l2. Apparatus for deriving a group of output signal levels from a group of input pulse signals, which comprises a dual-conductor transmission line, means for matching said line in its characteristic impedance at each of its extremities, means for applying the input pulse signals at `one of said extremities, means for applying an auxiliary signal at the other of said extremities, a plurality of negative resistance diodes interconnecting one conductor with the other at distinct intervals along said transmission line, and means, connected to one of said conductors, initially biasing said diodes to one signal level and subsequently biasing each diode at the coincidence position of said input and auxiliary signals to another signal level.

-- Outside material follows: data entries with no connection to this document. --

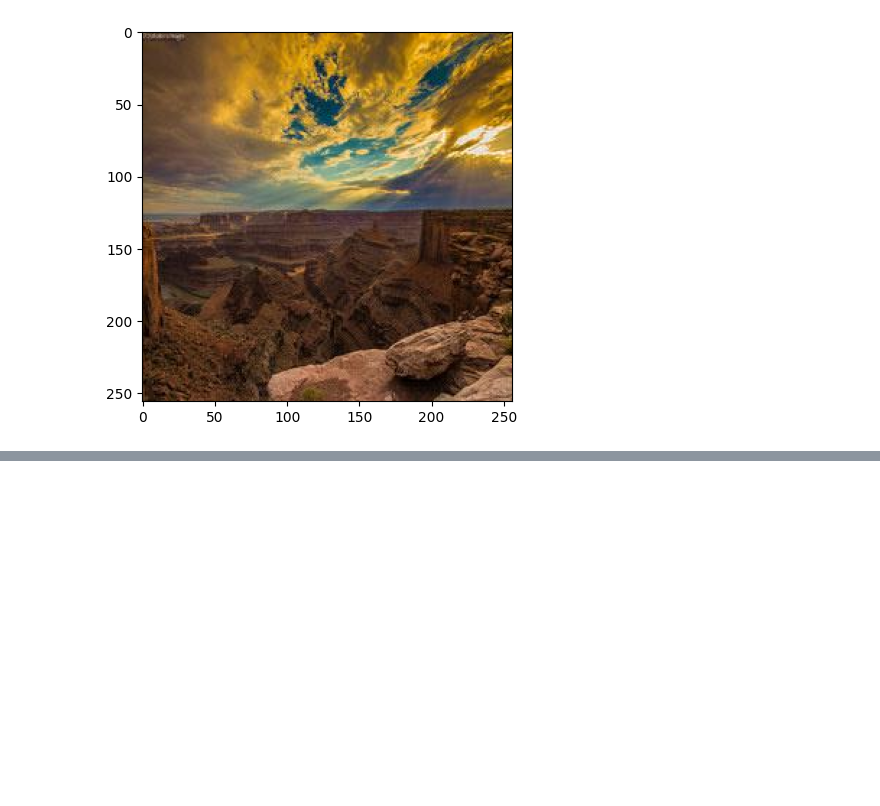
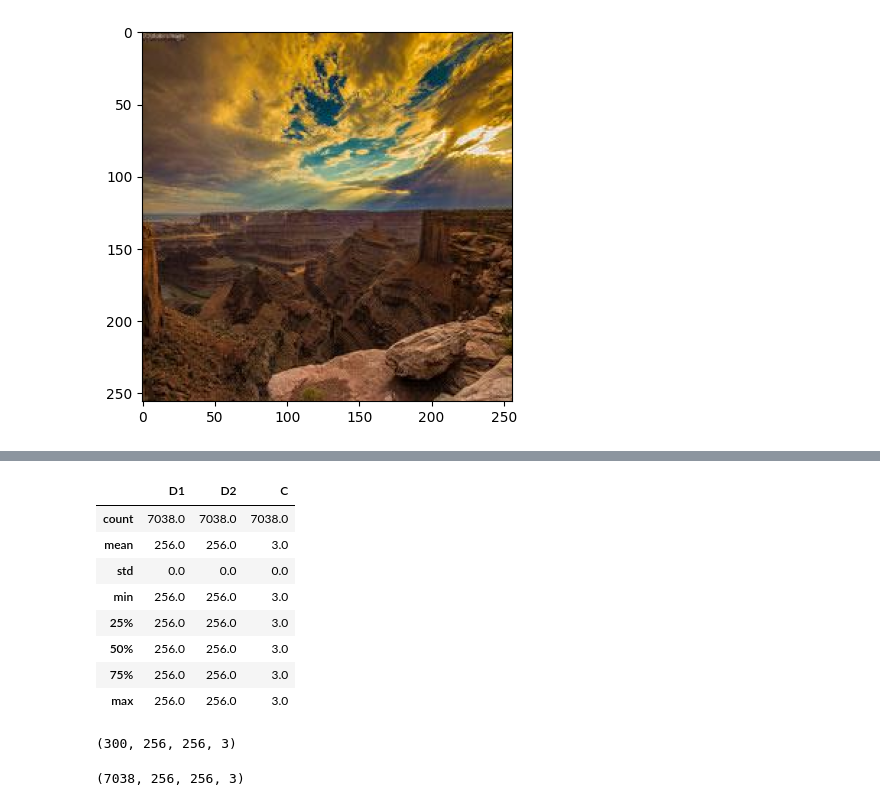
Before and after one commit to janghoon122/CycleGan_kaggle, a Jupyter notebook: cyclegan.ipynb, the cells around one changed output, grey strips where cells are left out. Cells and saved outputs as stored; diff of their text form; code cells hidden in the pictures; blank space fills up the shorter version.

```diff
--- a/cyclegan.ipynb
+++ b/cyclegan.ipynb
@@ -130,0 +155,24 @@ sample_ph.shape
+# %%
+# check dimension of all the Photo_jpg images
+Dim1 = []
+Dim2 = []
+CS = []
+for ele in os.listdir(Photo_jpg):
+    img = imread(Photo_jpg+ele)
+    D1, D2, C = img.shape
+    Dim1.append(D1)
+    Dim2.append(D2)
+    CS.append(C)
+
+D_Photo = pd.DataFrame({'D1': Dim1, 'D2':Dim2, 'C':CS})
+D_Photo.describe()
+# %% [output]
+|  | D1 | D2 | C |
+| count | 7038.0 | 7038.0 | 7038.0 |
+| mean | 256.0 | 256.0 | 3.0 |
+| std | 0.0 | 0.0 | 0.0 |
+| min | 256.0 | 256.0 | 3.0 |
+| 25% | 256.0 | 256.0 | 3.0 |
+| 50% | 256.0 | 256.0 | 3.0 |
+| 75% | 256.0 | 256.0 | 3.0 |
+| max | 256.0 | 256.0 | 3.0 |
@@ -130,0 +194,12 @@ sample_ph.shape
+# %%
+# load Monet painting, convert to array and save to local file
+Monet_arr = load_images(Monet_jpg)
+print(Monet_arr.shape)
+# %% [output]
+(300, 256, 256, 3)
+# %%
+# load photo, cover to array and save to local file
+Photo_arr = load_images(Photo_jpg)
+print(Photo_arr.shape)
+# %% [output]
+(7038, 256, 256, 3)
```
Also changed, not shown: parts of 6 cells of this notebook.
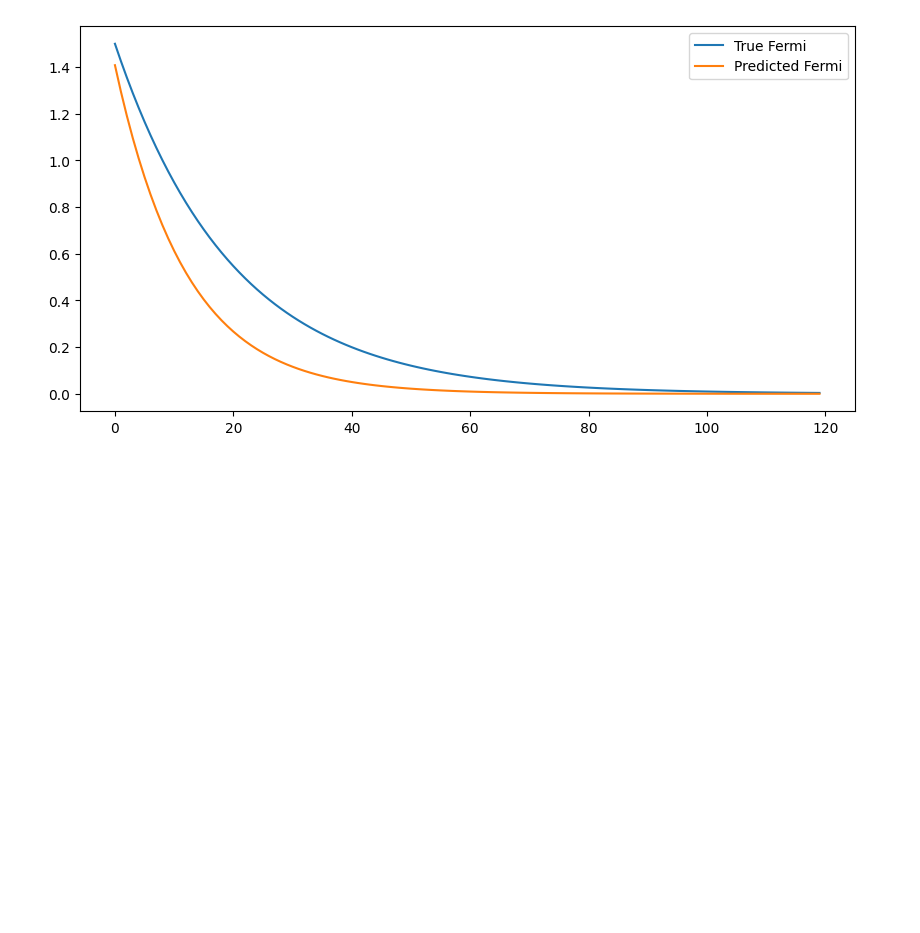
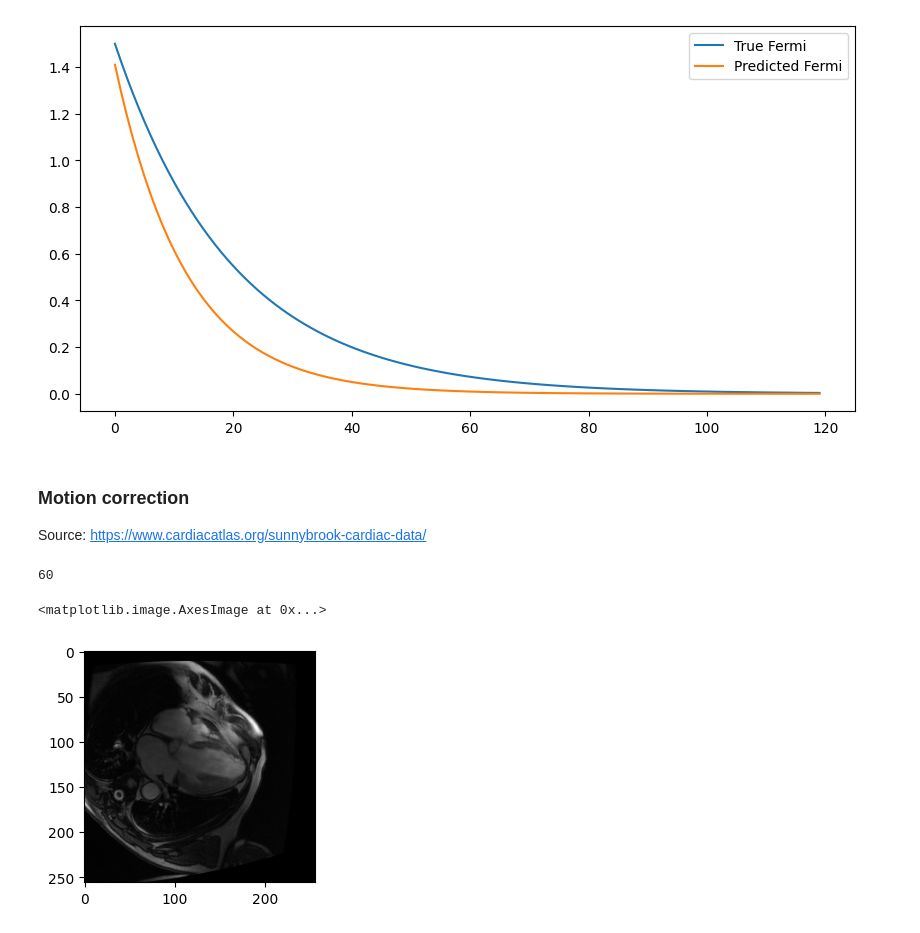
Before and after one commit to samhubs/fine-tuning-LLM, a Jupyter notebook: presentations_25feb/MPI_CMR.ipynb, the cells around one changed output. Drawn from its saved outputs; the diff is of its cells as text; code cells hidden in the pictures; blank space fills up the shorter version.

```diff
--- a/presentations_25feb/MPI_CMR.ipynb
+++ b/presentations_25feb/MPI_CMR.ipynb
@@ -109,3 +112,21 @@ plt.legend()
 # %% [output]
 <matplotlib.legend.Legend at 0x...>
 [figure]
+# %% [markdown]
+### Motion correction
+Source: https://www.cardiacatlas.org/sunnybrook-cardiac-data/
+# %%
+cmr_list = glob.glob("./dicom_samples/CMR-series/**/*.dcm", recursive=True)
+len(cmr_list)
+# %% [output]
+60
+# %%
+cmr_images = []
+for image in cmr_list:
+    cmr_images.append(dicom.dcmread(image).pixel_array)
+# %%
+plt.figure(figsize=(3, 3))
+plt.imshow(cmr_images[45], cmap="gray")
+# %% [output]
+<matplotlib.image.AxesImage at 0x...>
+[figure, added]
```
Also changed, not shown: parts of 4 cells of this notebook, 3 other files.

References Cited by the Examiner UNITED STATES PATENTS 2,593,948 4/52 Wiegand et al. 328--94 2,711,526 6/55 Gloess 340-167 2,992,339 7/61 Meyers 307-885 FOREIGN PATENTS 759,139 10/56v Great Britain.
MALCOLM'A. MORRISON, Primary Examiner.
STEPHEN W. CAPELLI, Examiner.
|Cited Patent||Filing date||Publication date||Applicant||Title|
|US2593948 *||7 Mar 1951||22 Apr 1952||Atomic Energy Commission||Distributed coincidence circuit|
|US2711526 *||28 Mar 1951||21 Jun 1955||Electronique & Automatisme Sa||Method and means for outlining electric coded impulse trains|
|US2992339 *||27 Nov 1956||11 Jul 1961||Bell Telephone Labor Inc||Binary adder circuits|
|GB759139A *||Title not available|
|Citing Patent||Filing date||Publication date||Applicant||Title|
|US3290624 *||10 Feb 1964||6 Dec 1966||Microwave Ass||Phase shifter in iterative circuits using semiconductors|
|U.S. Classification||341/133, 333/217, 333/166, 341/161|
|International Classification||H03K3/00, H03K17/58, H03K3/315, H03K17/56|
|Cooperative Classification||H03K17/58, H03K3/315|
|European Classification||H03K17/58, H03K3/315|